Much of the creative thought of the designers of our technological world is nonverbal, not easily reducible to words; its language is an object or a picture or a visual image in the mind. It is out of this kind of thinking that the clock, printing press, and snowmobile have arisen. Technologists, converting their nonverbal knowledge into objects directly (as when an artisan fashioned an American ax) or into drawings that have enabled others to build what was in their minds, have chosen the shape and many of the qualities of our man-made surroundings. This intellectual component of technology, which is non-literary and non-scientific, has been generally unnoticed because its origins lie in art and not in science.
As the scientific component of knowledge in technology has increased markedly in the 19th and 20th centuries, the tendency has been to lose sight of the crucial part played by nonverbal knowledge in making the "big" decisions of form, arrangement, and texture, that determine the parameters within which a system will operate.

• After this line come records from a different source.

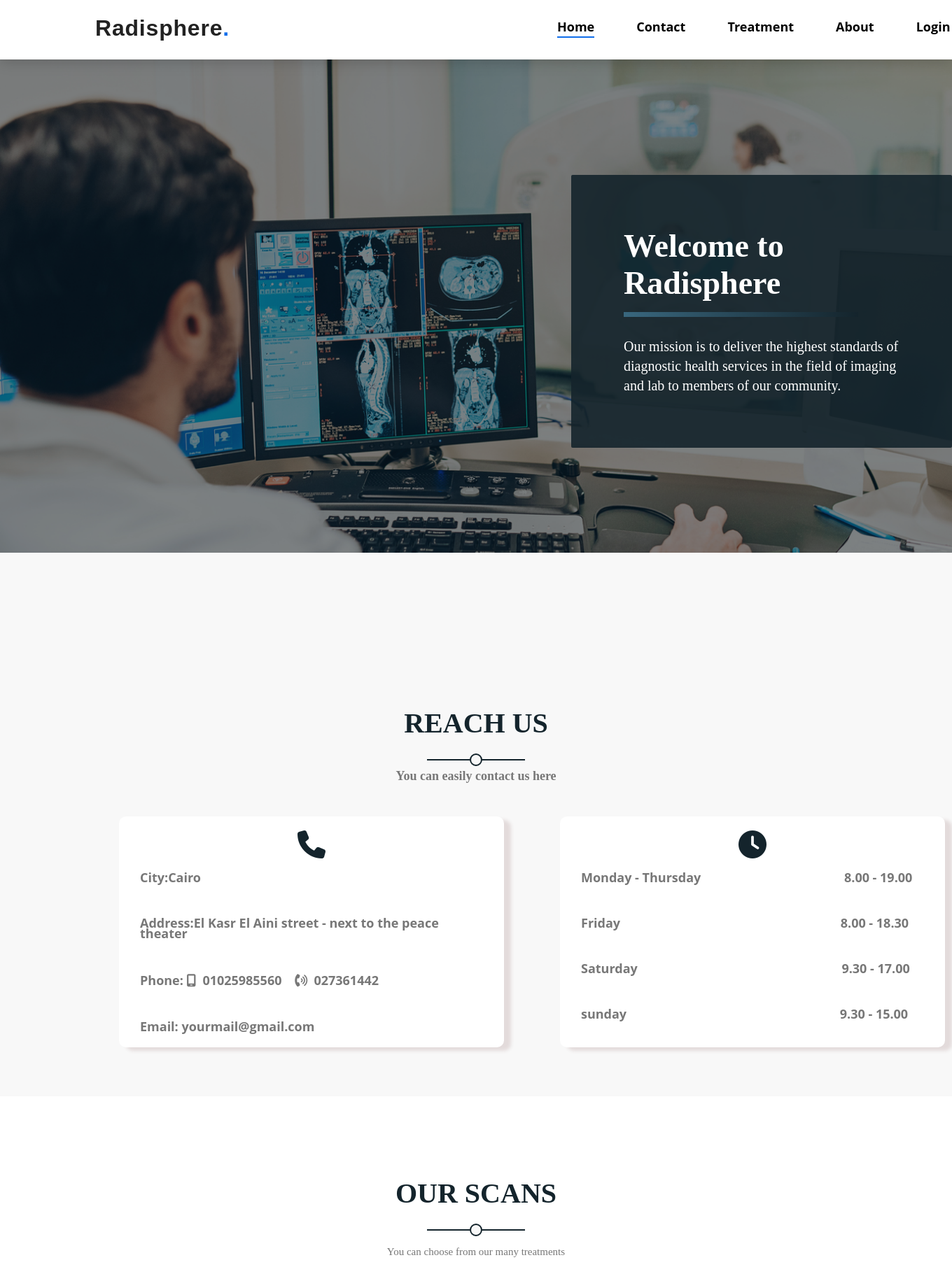
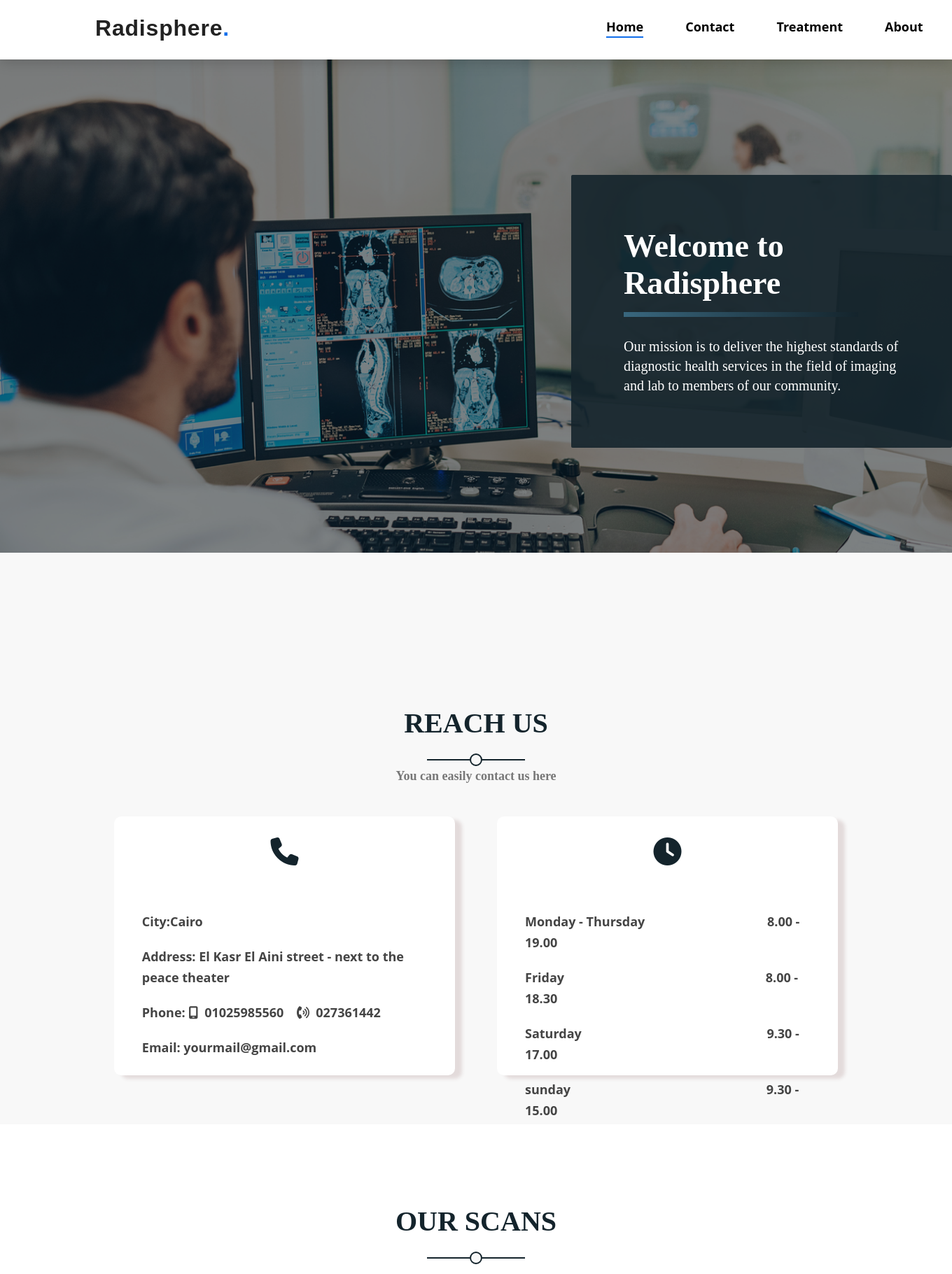
Before and after one commit to MohamedAIsmail/Radiology-Website, a Flask app: page / in a window 1360 px wide. Shown: the top 1821 px of the page at 70% size. Run offline with Flask 2, Linux system fonts and the light colour scheme; some libraries are stand-ins or nearby versions.

Commit message:
Home done

```diff
--- a/static/css/Home.css
+++ b/static/css/Home.css
@@ -222,28 +222,25 @@ a.active::after {
 /* Styling the contact and opening hours */
 
 .contact {
+    position: relative;
     text-align: center;
     background: #F8F8F8;
     padding: 120px 70px 70px 70px;
-}
+    }
 
 .contact2 {
-    margin-left: 100px;
+    margin-left: 60px;
     display: flex;
+    justify-content: center;
 }
-
-.box-container {
-    position: relative;
-}
-
 
 .box1 {
     position: absolute;
-    padding: 0 30px;
-    width: 550px;
-    height: 330px;
+    padding: 30px 40px;
+    width: 42%;
+    height: 370px;
     background: white;
-    margin-right: 80px;
+    margin-right: 60px;
     box-shadow: 10px 5px 5px rgb(227, 219, 219);
     display: inline-block;
     border-radius: 10px;
@@ -251,6 +248,49 @@ a.active::after {
     text-align: center;
 
 }
+
+.box1 h2 {
+    font-family: "Poppins", sans-serif;
+}
+
+.phone {
+    font-size: 40px;
+    margin-bottom: 35px;
+    color: rgb(20 36 44);
+    transition: all 0.3s ease-in-out;
+}
+
+.box1 p {
+    margin-bottom: 20px;
+    font-family: "Popaspins", sans-serif;
+    font-weight: bold;
+    text-align: left;
+    line-height: 30px;
+    font-size: 18px;
+    font-family: "Open Sans", sans-serif;
+    color: #444444;
+}
+
+.paragraphContact {
+    margin-top: 30px;
+}
+
+.spacing0 {
+    word-spacing: 170px;
+}
+
+.spacing1 {
+    word-spacing: 283px;
+}
+
+.spacing2 {
+    word-spacing: 260px;
+}
+
+.spacing3 {
+    word-spacing: 275px;
+}
+
 
 .effect {
     position: relative;
@@ -287,32 +327,6 @@ a.active::after {
     z-index: 2;
 }
 
-
-.box1 h2 {
-    font-family: "Poppins", sans-serif;
-}
-
-.phone {
-    font-size: 40px;
-    margin-top: 20px;
-    color: rgb(20 36 44);
-    transition: all 0.3s ease-in-out;
-}
-
-.box1 p {
-    margin-bottom: 20px;
-    font-family: "Popaspins", sans-serif;
-    font-weight: bold;
-    text-align: left;
-    line-height: 60px;
-    margin-left: 20px;
-    font-family: "Open Sans", sans-serif;
-    color: #444444;
-}
-
-
-
-
 .contact h2 {
     font-size: 40px;
     position: relative;
@@ -345,7 +359,7 @@ a.active::after {
     bottom: -38px;
 }
 
-.contact p {
+.reach {
     width: 550px;
     font-size: 18px;
     margin: 0 auto 50px;
@@ -353,15 +367,6 @@ a.active::after {
     line-height: 15px;
     color: #777;
     font-weight: bold
-}
-
-.paragraphContact {
-    margin-top: 20px;
-}
-
-.contact span {
-
-    word-spacing: 200px;
 }
 
 /* Treatment Slider */
@@ -591,10 +599,47 @@ footer {
 
 
 
-@media (max-width: 1300px) {
+@media (max-width: 1920px) {
+
+    .nav ul {
+        margin-left: 550px;
+    }
+
+}
+
+
+@media (max-width: 1280px) {
 
     .nav ul {
         margin-left: 350px;
+    }
+
+
+    .contact {
+        padding: 120px 20px 70px 20px;
+    }
+
+    .box1 {
+        width: 50%;
+    }
+
+    .box1 p {
+        margin-bottom: 20px;
+        line-height: 30px;
+        font-size: 16px;
+    }
+
+    .About-right-block {
+        height: 500px;
+    }
+
+    .About-left-block {
+        height: 500px;
+    }
+
+    .Doctor-img {
+    height: 450px;
+    transform: translate(50px, 51px);
     }
 
 }
--- a/templates/Home.html
+++ b/templates/Home.html
@@ -69,7 +69,7 @@
 
             <div class="reach-us" data-aos="fade-up" data-aos-duration="1000">
                 <h2>Reach us</h2>
-                <p>You can easily contact us here</p>
+                <p class="reach">You can easily contact us here</p>
             </div>
 
             <div class="box-container">
@@ -81,7 +81,7 @@
 
                         <div class="paragraphContact">
                             <p>City:Cairo</p>
-                            <p>Address:El Kasr El Aini street - next to the peace theater </p>
+                            <p>Address: El Kasr El Aini street - next to the peace theater </p>
                             <p>Phone:&nbsp;<i class="fa-solid fa-mobile-screen"></i>&nbsp; 01025985560 &nbsp; &nbsp;<i
                                     class="fa-solid fa-phone-volume"></i></i> &nbsp;027361442</p>
                             <p> Email: yourmail@gmail.com</p>
@@ -91,10 +91,10 @@
                     <div class="box1 effect" data-aos="fade-up" data-aos-duration="2000">
                         <i class="fa-solid fa-clock phone"></i>
                         <div class="paragraphContact"></div>
-                        <p>Monday - <span>Thursday 8.00</span> - 19.00</p>
-                        <p><span style="word-spacing:310px" ;>Friday 8.00</span> - 18.30</p>
-                        <p><span style="word-spacing:287px" ;>Saturday 9.30</span> - 17.00</p>
-                        <p> <span style="word-spacing:300px" ;> sunday 9.30</span> - 15.00</p>
+                        <p>Monday - <span class="spacing0">Thursday 8.00</span> - 19.00</p>
+                        <p><span class="spacing1">Friday 8.00</span> - 18.30</p>
+                        <p><span class="spacing2">Saturday 9.30</span> - 17.00</p>
+                        <p> <span class="spacing3"> sunday 9.30</span> - 15.00</p>
                     </div>
 
 
@@ -123,14 +123,6 @@
                 <div class="swiper-slide">
                     <h3 data-aos="flip-up" data-aos-duration="2000">CT</h3>
                     <img src="../static/img/CT.jpg" data-aos="flip-up" data-aos-duration="1000" />
-                </div>
-                <div class="swiper-slide">
-                    <h3 data-aos="flip-up" data-aos-duration="2000">Nuclear Medicine</h3>
-                    <img src="../static/img/Nuclear.jpg" data-aos="flip-up" data-aos-duration="1000" />
-                </div>
-                <div class="swiper-slide">
-                    <h3 data-aos="flip-up" data-aos-duration="2000">Women’s Imaging</h3>
-                    <img src="../static/img/Womens.png" data-aos="flip-up" data-aos-duration="1000" />
                 </div>
                 <div class="swiper-slide">
                     <h3 data-aos="flip-up" data-aos-duration="2000">Ultrasound</h3>
@@ -174,10 +166,7 @@
                         <h3><i class="fa-solid fa-info"></i></h3>
                     </div>
                 </div>
-
             </div>
-
-
         </div>
 
 
@@ -211,7 +200,7 @@
             </div>
 
             <div class="footer-bottom">
-                <p>copyright &copy;2022 Radisphere. designed by <span>ICARUS and Ghobsha</span></p>
+                <p>copyright &copy;2022 Radisphere. designed by <span>Mostafa and Ghobashy</span></p>
             </div>
 
         </div>
--- a/templates/Login.html
+++ b/templates/Login.html
@@ -19,7 +19,6 @@
     <body>
 
         <div class="back">
-            <h5>Back to home</h5>
             <a href="http://127.0.0.1:5000/"><img src="../static/img/back.png" alt=""></a>
         </div>
 
```
Also changed, not shown: other parts of static/css/Home.css (+163 -2 lines), static/css/Login.css (+6 -6 lines).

In his work claims Ferguson that visual reasoning is a widely used tool used in creating technological artefacts. There is ample evidence that visual methods, particularly drawing, play a central role in creating artefacts.

Engineering and the mind's eye 1992Edit

Ferguson later expanded its themes into his 1992 book, Engineering and the mind's eye. This work wanted to demonstrate that "engineering is as much a matter of intuition and nonverbal thinking as of equations and computation."[8] It also argued that, the "system of engineering education that ignores nonverbal thinking will produce engineers who are dangerously ignorant of the many ways in which the real world differs from the mathematical models constructed in academic minds."[8]

One of the chapters is devoted to the tools of visualisation, and traces back their origin to the Renaissance. The inventions of printing, linear perspective and projective geometry significantly enhanced man's ability to convey vision into precise drawings, and exactly duplicate it by printing. These images, as William Ivins, Jr. (1953) had argued, were more than just artistic impression. According to Ivins, the "importance of being able exactly to repeat pictorial statements is undoubtedly greater for science, technology, and general information than it is for art."[9]

Nowadays modern projects, Ferguson argued, can require up to thousands of different drawings and charts. For example, in the production of the British VC-10 airplane over 50.000 production drawings were used. Working with the various contractors and suppliers is unthinkable, without the exact duplication.[10]

Selected publicationsEdit

  • Ferguson, Eugene S. Development of the Engineering Profession in America, 1815–1900, MS thesis, Iowa State College.
  • Ferguson, Eugene S. Truxtun of the Constellation:The Life of Commodore Thomas Truxtun, U.S. Navy, 1755–1822. Johns Hopkins University Press. 1955
  • Ferguson, Eugene S. Kinematics of Mechanisms from the Time of Watt. Vol. 27. Smithsonian Institution, 1962.
  • Ferguson, Eugene S. Bibliography of the History of Technology. (1968).
  • Eugene S. Ferguson. Engineering and the Mind's Eye. MIT press, 1994.

Articles, a selection:

About Ferguson

David A. Hounshell 2004. Eugene S. Ferguson, 1916–2004. Technology and Culture 45 (October 2004):911-921. (summary)


  1. ^ a b c d David A. Hounshell 2004. Eugene S. Ferguson, 1916–2004. Technology and Culture 45 (October 2004):911-921.
  2. ^ a b c "Engineering and the Mind’s Eye Eugene S. Ferguson", Review by David E. Goldberg. University of Illinois at Urbana-Champaign, online 2014.
  3. ^ Society for the History of Technology Archived 2006-04-21 at the Wayback Machine at
  4. ^ The Eugene S. Ferguson Prize for Outstanding Reference Work at
  5. ^ Howard S. Becker Telling About Society. 2007. p. 167
  6. ^ Ferguson, Eugene S. "The mind's eye: Nonverbal thought in technology Archived 2014-03-18 at the Wayback Machine." Science 197.4306 (1977): 827
  7. ^ Ferguson, Eugene S. (1977, p. 835); Cited in: Becker (2007, p. 167-8)
  8. ^ a b Eugene S. Ferguson. Engineering and the Mind's Eye. MIT press, 1994. Text Back cover.
  9. ^ William Ivins, Jr. (1953) Prints and Visual Communications. p. 2
  10. ^ Ferguson (1992, p. 76)

External linksEdit